** Opening DATA FOR THE TASK block **

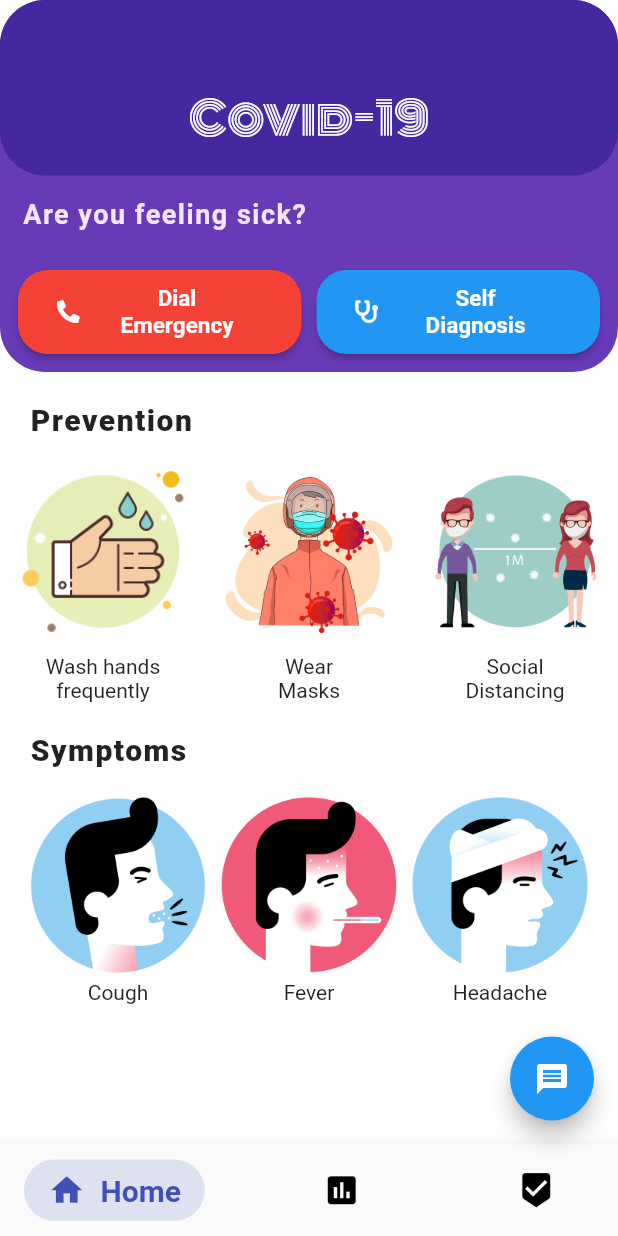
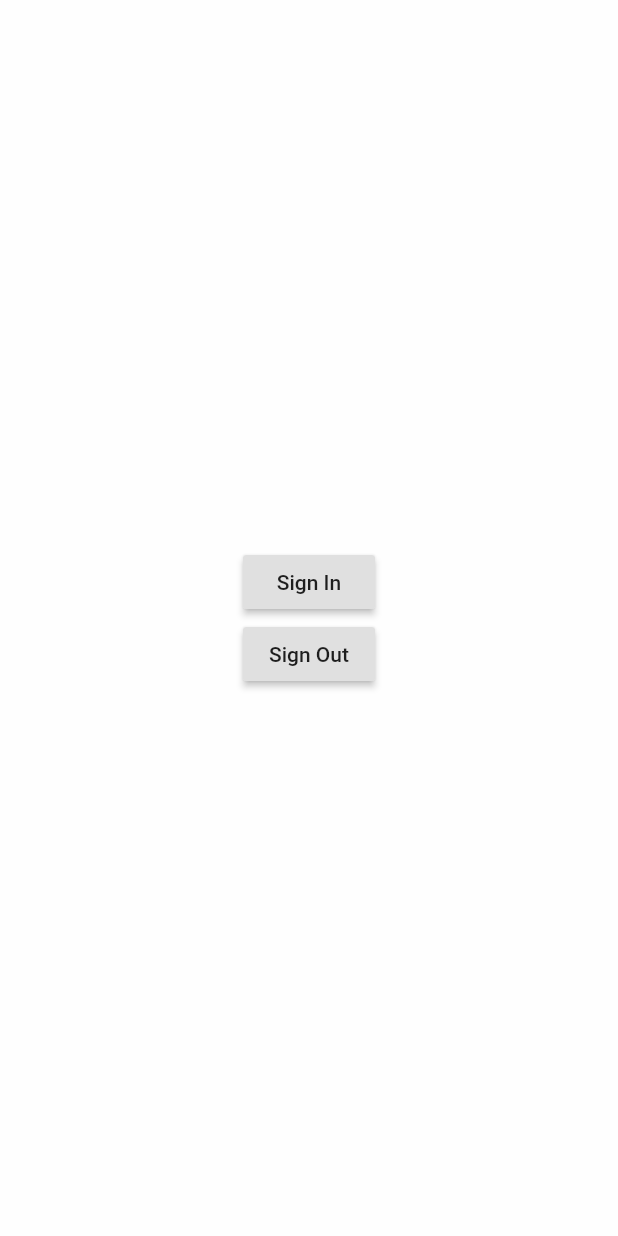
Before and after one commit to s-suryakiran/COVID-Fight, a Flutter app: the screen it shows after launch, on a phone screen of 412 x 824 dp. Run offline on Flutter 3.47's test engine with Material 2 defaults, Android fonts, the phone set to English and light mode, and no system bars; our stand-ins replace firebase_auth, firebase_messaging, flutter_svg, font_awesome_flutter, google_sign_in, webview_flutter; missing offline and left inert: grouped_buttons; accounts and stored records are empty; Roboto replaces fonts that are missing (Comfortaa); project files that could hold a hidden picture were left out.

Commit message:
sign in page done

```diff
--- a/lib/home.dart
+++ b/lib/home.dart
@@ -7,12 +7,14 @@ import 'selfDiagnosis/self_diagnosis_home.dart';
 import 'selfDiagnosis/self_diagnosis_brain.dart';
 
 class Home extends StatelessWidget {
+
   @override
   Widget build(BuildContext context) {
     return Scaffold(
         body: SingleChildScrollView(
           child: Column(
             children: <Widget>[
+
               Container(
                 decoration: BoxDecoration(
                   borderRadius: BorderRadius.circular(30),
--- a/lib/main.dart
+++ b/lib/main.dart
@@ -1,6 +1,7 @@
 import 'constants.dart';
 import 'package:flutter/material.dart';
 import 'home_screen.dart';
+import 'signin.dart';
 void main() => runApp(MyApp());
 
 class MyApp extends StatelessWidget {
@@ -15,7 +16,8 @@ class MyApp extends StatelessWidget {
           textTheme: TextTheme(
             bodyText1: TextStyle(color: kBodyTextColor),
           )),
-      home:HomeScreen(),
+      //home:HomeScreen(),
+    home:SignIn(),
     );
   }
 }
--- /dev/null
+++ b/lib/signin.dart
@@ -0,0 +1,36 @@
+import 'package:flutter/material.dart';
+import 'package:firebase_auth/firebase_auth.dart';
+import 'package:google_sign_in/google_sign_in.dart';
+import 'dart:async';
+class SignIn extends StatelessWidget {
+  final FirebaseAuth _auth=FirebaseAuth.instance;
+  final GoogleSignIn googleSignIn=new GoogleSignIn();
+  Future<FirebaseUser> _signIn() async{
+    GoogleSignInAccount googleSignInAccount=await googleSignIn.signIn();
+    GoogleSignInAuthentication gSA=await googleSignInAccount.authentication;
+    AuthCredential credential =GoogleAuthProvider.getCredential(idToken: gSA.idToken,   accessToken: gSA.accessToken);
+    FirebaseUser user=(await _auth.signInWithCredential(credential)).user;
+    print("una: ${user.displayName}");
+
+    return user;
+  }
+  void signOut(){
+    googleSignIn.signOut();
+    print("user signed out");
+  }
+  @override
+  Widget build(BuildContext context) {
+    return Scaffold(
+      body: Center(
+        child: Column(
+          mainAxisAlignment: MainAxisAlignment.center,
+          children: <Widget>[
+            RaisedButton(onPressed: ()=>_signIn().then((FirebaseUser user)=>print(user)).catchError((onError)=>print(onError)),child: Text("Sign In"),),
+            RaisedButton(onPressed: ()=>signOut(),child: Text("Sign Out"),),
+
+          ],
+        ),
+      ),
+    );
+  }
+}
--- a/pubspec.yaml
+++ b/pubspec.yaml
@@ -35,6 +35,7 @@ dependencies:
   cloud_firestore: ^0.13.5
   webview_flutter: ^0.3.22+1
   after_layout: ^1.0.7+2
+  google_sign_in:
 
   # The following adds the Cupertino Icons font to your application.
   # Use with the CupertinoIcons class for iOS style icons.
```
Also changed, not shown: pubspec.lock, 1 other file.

** Closing DATA FOR THE TASK block **
** Opening DATA FOR THE TASK block **

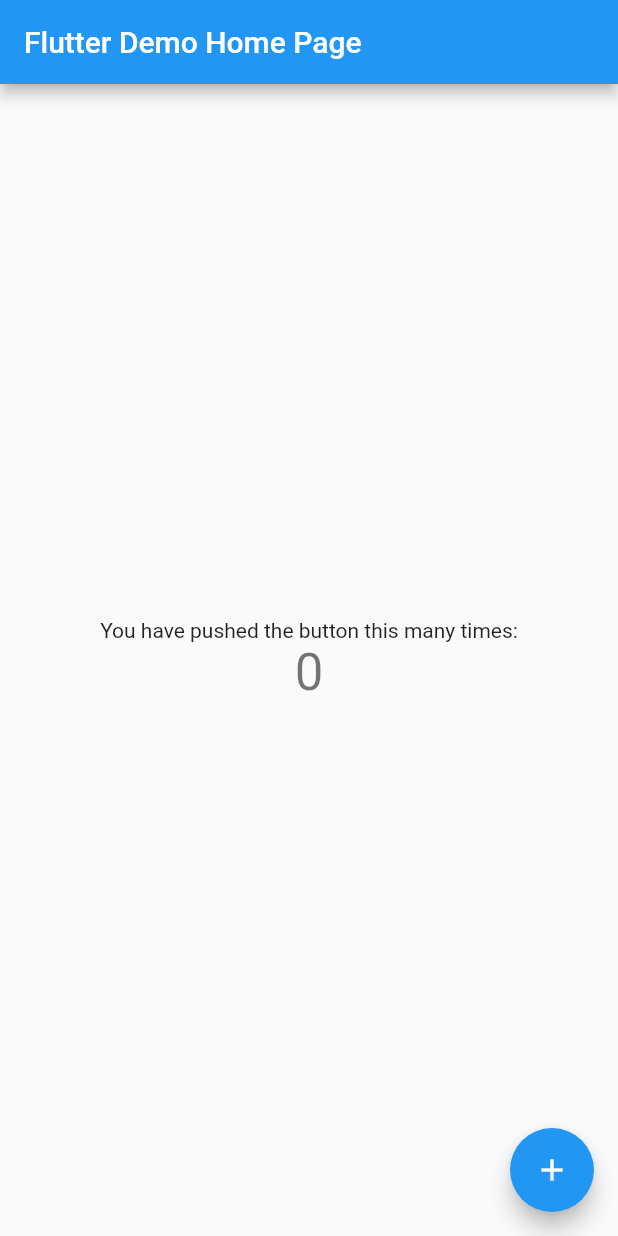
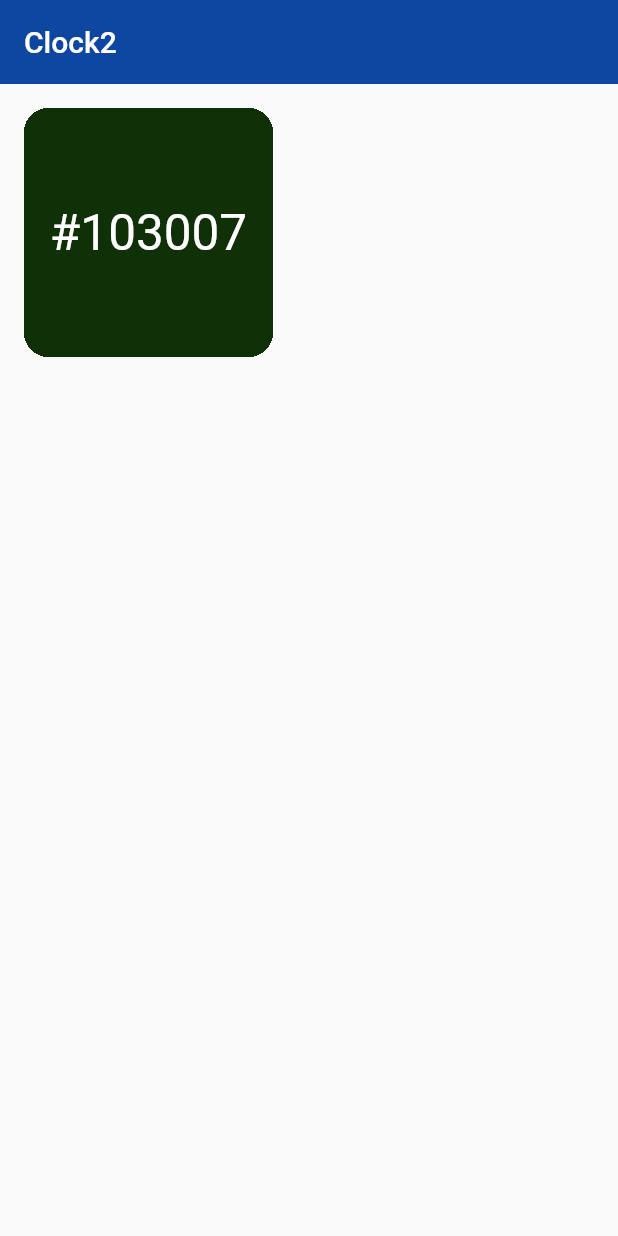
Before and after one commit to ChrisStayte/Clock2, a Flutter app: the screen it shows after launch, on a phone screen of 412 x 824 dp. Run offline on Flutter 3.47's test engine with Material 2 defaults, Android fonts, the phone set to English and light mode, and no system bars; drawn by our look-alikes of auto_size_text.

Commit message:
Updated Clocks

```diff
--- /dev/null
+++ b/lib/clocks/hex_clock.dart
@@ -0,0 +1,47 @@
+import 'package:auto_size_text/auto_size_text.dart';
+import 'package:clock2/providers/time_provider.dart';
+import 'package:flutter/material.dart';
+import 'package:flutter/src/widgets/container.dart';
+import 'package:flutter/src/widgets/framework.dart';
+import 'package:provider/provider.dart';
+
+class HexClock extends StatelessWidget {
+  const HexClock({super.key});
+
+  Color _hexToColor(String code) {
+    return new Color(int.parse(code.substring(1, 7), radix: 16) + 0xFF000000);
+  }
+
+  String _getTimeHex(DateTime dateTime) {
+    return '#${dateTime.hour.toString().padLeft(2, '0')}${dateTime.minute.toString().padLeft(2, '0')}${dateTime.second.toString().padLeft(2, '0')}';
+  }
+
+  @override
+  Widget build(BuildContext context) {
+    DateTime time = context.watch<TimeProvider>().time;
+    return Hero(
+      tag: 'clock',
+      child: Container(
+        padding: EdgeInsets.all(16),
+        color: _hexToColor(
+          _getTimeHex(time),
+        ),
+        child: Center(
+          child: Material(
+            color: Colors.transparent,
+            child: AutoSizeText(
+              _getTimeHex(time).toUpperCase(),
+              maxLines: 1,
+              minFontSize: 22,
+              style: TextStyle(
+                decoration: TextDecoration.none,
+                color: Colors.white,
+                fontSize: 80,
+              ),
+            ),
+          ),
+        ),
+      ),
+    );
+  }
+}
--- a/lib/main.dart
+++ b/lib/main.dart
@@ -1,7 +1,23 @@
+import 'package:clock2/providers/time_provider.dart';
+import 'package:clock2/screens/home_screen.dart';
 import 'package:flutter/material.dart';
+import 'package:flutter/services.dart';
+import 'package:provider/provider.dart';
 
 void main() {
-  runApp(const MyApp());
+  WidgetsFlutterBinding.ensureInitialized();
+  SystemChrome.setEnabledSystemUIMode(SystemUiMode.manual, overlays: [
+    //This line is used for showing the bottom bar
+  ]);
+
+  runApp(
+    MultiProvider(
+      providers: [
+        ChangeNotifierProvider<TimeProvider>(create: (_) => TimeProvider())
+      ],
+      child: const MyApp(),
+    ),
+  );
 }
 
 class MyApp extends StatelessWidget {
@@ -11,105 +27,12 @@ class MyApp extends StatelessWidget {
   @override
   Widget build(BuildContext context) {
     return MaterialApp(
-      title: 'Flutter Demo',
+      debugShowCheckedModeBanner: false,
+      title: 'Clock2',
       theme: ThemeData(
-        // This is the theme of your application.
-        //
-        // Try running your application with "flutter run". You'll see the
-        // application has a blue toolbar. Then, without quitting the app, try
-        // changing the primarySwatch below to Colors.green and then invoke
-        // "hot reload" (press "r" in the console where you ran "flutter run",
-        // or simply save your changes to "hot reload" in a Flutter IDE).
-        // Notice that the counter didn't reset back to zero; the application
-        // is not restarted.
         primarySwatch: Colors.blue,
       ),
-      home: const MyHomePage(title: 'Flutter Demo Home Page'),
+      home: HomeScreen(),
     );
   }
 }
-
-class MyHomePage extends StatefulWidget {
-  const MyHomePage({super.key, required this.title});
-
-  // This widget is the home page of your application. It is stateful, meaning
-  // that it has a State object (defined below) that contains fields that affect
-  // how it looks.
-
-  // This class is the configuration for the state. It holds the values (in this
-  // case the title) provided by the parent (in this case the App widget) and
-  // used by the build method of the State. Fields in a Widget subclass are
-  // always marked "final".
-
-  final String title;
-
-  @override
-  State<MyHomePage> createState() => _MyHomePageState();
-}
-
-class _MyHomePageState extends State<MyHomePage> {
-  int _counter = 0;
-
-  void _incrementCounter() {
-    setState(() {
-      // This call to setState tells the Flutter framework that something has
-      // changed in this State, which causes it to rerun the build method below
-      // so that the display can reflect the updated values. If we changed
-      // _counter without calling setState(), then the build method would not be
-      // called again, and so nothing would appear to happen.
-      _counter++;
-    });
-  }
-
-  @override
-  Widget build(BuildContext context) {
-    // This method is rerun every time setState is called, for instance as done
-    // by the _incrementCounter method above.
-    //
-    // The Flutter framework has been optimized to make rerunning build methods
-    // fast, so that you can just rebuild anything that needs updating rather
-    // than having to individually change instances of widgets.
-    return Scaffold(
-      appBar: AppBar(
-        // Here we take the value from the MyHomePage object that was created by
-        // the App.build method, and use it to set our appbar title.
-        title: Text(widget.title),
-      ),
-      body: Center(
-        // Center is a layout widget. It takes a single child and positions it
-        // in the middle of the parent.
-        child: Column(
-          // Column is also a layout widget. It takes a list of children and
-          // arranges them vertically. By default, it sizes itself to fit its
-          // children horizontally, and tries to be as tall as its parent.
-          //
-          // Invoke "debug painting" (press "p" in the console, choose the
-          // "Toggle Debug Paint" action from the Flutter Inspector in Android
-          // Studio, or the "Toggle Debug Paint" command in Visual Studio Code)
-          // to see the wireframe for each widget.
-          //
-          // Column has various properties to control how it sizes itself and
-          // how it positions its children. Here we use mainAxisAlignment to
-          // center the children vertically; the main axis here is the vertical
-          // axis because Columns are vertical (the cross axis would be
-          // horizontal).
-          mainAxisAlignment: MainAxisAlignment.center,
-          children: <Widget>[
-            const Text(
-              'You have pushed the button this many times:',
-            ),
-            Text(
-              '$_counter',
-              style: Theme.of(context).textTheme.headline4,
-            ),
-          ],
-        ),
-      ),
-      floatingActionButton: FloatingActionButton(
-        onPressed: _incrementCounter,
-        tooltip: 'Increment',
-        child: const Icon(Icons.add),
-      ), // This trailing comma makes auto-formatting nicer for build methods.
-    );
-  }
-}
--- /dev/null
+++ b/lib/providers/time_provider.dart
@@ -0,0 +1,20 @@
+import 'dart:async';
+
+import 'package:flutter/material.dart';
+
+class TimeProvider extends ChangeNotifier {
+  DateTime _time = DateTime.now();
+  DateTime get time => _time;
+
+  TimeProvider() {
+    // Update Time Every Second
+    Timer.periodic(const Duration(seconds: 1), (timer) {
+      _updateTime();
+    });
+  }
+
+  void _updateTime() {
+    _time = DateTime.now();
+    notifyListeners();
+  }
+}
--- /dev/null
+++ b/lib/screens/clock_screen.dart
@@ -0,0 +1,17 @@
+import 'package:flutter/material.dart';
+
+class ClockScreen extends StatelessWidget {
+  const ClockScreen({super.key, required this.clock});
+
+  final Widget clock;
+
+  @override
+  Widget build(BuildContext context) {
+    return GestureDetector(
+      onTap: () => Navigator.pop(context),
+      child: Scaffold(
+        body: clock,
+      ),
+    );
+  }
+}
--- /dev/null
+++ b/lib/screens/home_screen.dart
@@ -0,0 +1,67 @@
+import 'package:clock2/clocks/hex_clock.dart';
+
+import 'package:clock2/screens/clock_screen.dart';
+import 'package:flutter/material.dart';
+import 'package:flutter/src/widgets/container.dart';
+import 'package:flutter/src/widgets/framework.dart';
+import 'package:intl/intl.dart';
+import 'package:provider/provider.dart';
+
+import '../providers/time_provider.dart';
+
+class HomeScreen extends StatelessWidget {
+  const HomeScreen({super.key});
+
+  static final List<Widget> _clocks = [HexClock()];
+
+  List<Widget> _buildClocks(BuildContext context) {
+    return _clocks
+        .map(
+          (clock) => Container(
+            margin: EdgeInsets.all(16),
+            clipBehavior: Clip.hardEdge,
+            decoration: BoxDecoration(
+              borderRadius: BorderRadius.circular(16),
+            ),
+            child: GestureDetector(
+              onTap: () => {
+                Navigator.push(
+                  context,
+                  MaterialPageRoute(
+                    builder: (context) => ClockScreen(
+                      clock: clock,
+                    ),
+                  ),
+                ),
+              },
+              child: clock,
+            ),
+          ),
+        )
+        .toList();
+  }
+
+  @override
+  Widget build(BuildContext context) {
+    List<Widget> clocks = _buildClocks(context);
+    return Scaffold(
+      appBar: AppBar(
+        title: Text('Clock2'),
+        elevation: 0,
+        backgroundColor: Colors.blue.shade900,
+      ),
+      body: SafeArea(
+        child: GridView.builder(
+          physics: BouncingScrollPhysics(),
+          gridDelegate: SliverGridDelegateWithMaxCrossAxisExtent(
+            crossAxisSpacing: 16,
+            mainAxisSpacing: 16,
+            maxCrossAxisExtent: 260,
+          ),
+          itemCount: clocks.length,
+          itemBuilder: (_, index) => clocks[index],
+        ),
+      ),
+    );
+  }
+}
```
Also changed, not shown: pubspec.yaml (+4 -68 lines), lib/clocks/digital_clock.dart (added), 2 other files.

** Closing DATA FOR THE TASK block **
** Opening DATA FOR THE TASK block **

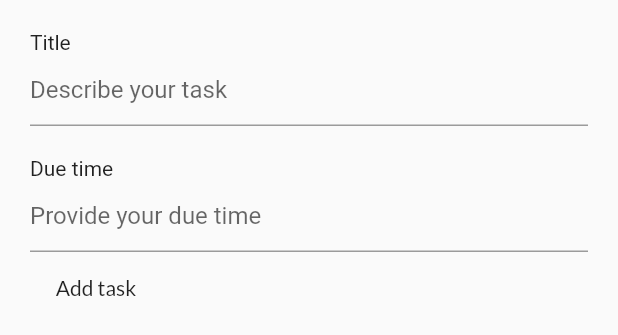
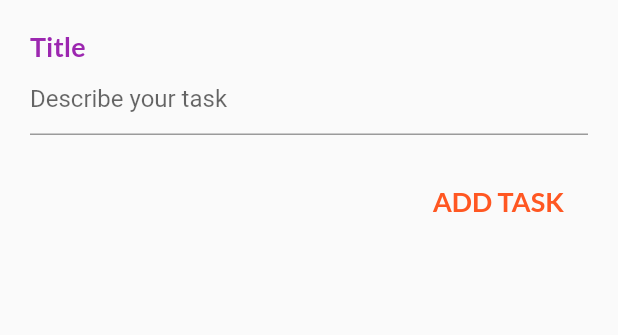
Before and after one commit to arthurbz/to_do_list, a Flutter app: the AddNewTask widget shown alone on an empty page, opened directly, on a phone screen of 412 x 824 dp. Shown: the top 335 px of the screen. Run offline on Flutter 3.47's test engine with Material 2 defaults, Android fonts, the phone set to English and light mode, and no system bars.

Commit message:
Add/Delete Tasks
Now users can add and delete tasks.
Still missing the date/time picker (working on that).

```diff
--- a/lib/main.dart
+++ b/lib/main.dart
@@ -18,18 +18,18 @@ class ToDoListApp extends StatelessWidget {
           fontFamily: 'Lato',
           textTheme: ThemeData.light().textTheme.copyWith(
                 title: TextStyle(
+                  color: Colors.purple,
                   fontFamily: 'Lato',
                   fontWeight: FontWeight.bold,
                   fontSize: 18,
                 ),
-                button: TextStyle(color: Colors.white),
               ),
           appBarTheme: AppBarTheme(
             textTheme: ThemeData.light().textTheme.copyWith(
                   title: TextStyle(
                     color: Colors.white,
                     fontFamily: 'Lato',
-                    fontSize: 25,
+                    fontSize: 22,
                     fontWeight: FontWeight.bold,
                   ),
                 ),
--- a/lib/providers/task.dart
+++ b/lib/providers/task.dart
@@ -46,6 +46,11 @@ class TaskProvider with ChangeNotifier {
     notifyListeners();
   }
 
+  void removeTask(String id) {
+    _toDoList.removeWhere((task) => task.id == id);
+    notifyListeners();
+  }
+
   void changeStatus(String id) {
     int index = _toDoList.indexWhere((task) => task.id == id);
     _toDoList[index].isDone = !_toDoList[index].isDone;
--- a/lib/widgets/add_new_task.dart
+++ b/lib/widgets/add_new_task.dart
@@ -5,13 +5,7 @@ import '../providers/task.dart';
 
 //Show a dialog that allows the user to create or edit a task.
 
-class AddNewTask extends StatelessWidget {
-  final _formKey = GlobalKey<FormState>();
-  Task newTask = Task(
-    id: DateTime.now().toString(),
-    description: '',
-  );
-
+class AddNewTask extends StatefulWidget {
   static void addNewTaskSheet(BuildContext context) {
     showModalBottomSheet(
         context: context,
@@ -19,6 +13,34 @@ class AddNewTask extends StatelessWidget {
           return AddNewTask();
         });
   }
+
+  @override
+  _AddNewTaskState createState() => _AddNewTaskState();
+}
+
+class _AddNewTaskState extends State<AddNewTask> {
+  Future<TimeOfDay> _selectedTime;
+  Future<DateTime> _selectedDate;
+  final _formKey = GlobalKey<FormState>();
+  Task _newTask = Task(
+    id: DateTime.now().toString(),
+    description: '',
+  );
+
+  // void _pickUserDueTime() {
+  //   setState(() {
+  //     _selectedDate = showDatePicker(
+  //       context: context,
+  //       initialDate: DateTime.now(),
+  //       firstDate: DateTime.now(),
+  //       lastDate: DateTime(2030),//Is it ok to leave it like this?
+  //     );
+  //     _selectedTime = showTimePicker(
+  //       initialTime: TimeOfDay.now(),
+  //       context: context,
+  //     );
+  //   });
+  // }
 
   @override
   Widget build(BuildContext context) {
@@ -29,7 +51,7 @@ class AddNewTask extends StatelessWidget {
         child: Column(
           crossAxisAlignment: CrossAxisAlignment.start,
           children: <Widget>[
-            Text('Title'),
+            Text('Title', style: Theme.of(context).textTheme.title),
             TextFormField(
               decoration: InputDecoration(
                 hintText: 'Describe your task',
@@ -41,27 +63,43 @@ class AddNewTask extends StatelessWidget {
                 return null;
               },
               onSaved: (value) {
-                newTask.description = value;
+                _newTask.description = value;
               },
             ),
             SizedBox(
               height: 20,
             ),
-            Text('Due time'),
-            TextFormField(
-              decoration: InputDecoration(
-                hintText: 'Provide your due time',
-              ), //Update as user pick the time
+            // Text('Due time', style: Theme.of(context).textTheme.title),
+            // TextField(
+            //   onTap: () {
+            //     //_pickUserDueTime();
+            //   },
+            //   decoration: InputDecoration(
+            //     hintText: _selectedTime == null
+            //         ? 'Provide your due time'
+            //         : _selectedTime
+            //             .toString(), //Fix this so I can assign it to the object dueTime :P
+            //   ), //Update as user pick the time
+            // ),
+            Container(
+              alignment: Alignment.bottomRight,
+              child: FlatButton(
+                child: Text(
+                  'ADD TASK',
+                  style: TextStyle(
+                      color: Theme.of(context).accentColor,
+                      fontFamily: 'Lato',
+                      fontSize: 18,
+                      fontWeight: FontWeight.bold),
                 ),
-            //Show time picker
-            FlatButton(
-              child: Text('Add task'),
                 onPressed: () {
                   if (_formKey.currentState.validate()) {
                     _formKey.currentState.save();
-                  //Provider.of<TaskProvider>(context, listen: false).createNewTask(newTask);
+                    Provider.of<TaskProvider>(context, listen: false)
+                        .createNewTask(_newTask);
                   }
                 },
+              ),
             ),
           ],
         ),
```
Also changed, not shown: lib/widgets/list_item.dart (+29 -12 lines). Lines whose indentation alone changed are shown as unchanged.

** Closing DATA FOR THE TASK block **

INSTRUCTIONS TO FOLLOW: Copy out, from the material above, each line where the word "providers" is present.

REPLY TO THE TASK:
+import 'package:clock2/providers/time_provider.dart';
+import 'package:clock2/providers/time_provider.dart';
+      providers: [
+++ b/lib/providers/time_provider.dart
+import '../providers/time_provider.dart';
--- a/lib/providers/task.dart
+++ b/lib/providers/task.dart
@@ -5,13 +5,7 @@ import '../providers/task.dart';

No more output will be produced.